On "Into the Wild" by Jon Krakauer *****

I've intended to read Krakauer for a long time, but other things have always gotten in the way or I've simply forgotten about his work. A coworker of mine, however, recently insisted I read his work and was so insistent that she brought me the book. Not wanting to take my current library book reading to the beach, I opted to take Krakauer instead. So while I read about this Chris McCandless starving to death as he attempted to commune with nature, I communed with a different and much cushier sort of nature. And yet, despite the odd juxtaposition of landscapes and situations, I could strangely identify.

When younger, I too had a desire to take off on wild trips. I too had a desire to prove that I could "make it on my own." I too wanted just to bum around the country, taking odd jobs as I could. Perhaps this passion is in all young people--or all young men. But few of us dare do such things--I never did. And then, I think, many of us outgrow them. What do I mean by that? McCandless's desire to go it alone struck me as a kind of immaturity one goes through in the twenties. By the time one hits thirty, one knows there is no such thing--we are social creatures. We exist in culture and by culture. Even when "independent," we are dependent--on each other, if not at least on God. But I admire McCandless for doing what I couldn't and wouldn't have done.

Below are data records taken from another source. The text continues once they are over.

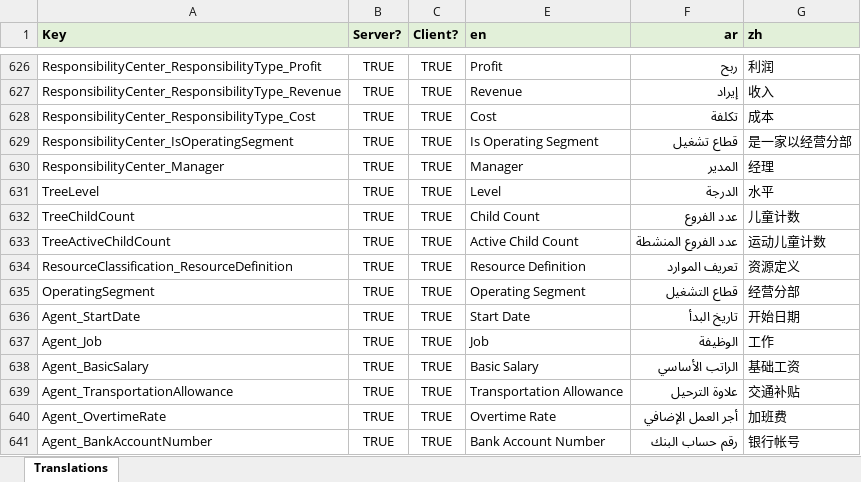
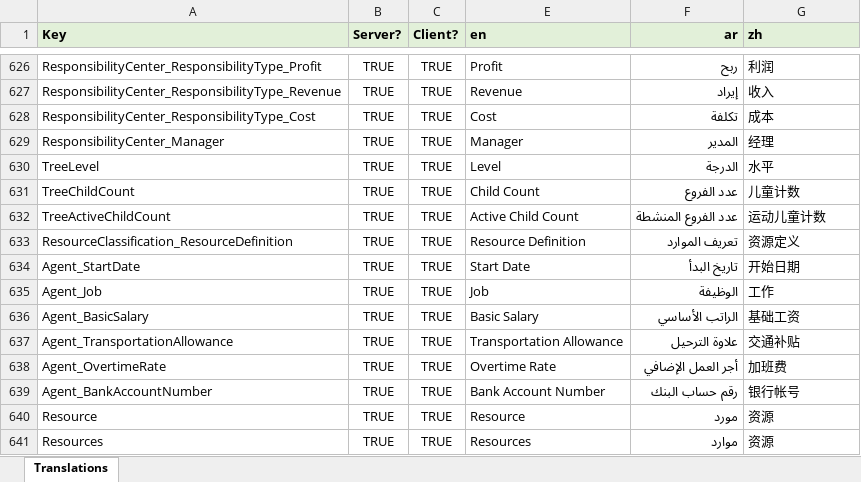
Before and after one commit to tellma-ltd/tellma, an Excel workbook: Translations/Translations.xlsx, sheet Translations, drawn as a sheet; only a part is shown, gaps mark what is left out; the shorter side is filled out with more unchanged rows; values as stored, in another font and other column widths than the file's, no borders; the diff names each change by its address in the sheet, - before the commit and + after, or states it on an @@ line.

Commit message:
Removed Operating segment from Docs, Agents, Resources

```diff
--- a/Translations/Translations.xlsx (sheet Translations)
+++ b/Translations/Translations.xlsx (sheet Translations)
-row 629: ResponsibilityCenter_IsOperatingSegment | TRUE | TRUE | Is Operating Segment | قطاع تشغيل | 是一家以经营分部
-row 635: OperatingSegment | TRUE | TRUE | Operating Segment | قطاع التشغيل | 经营分部
```
Also changed, not shown: 26 other files.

The story itself that Krakauer reads is very engaging. The guy is a craftsman in terms of setting up a good plot. Start somewhere toward the end, and then begin again, somewhere near the start. Tell us only what we need to know when we need to know it. Keep us reading. That he did, for me--and I guess for many others given his robust sales.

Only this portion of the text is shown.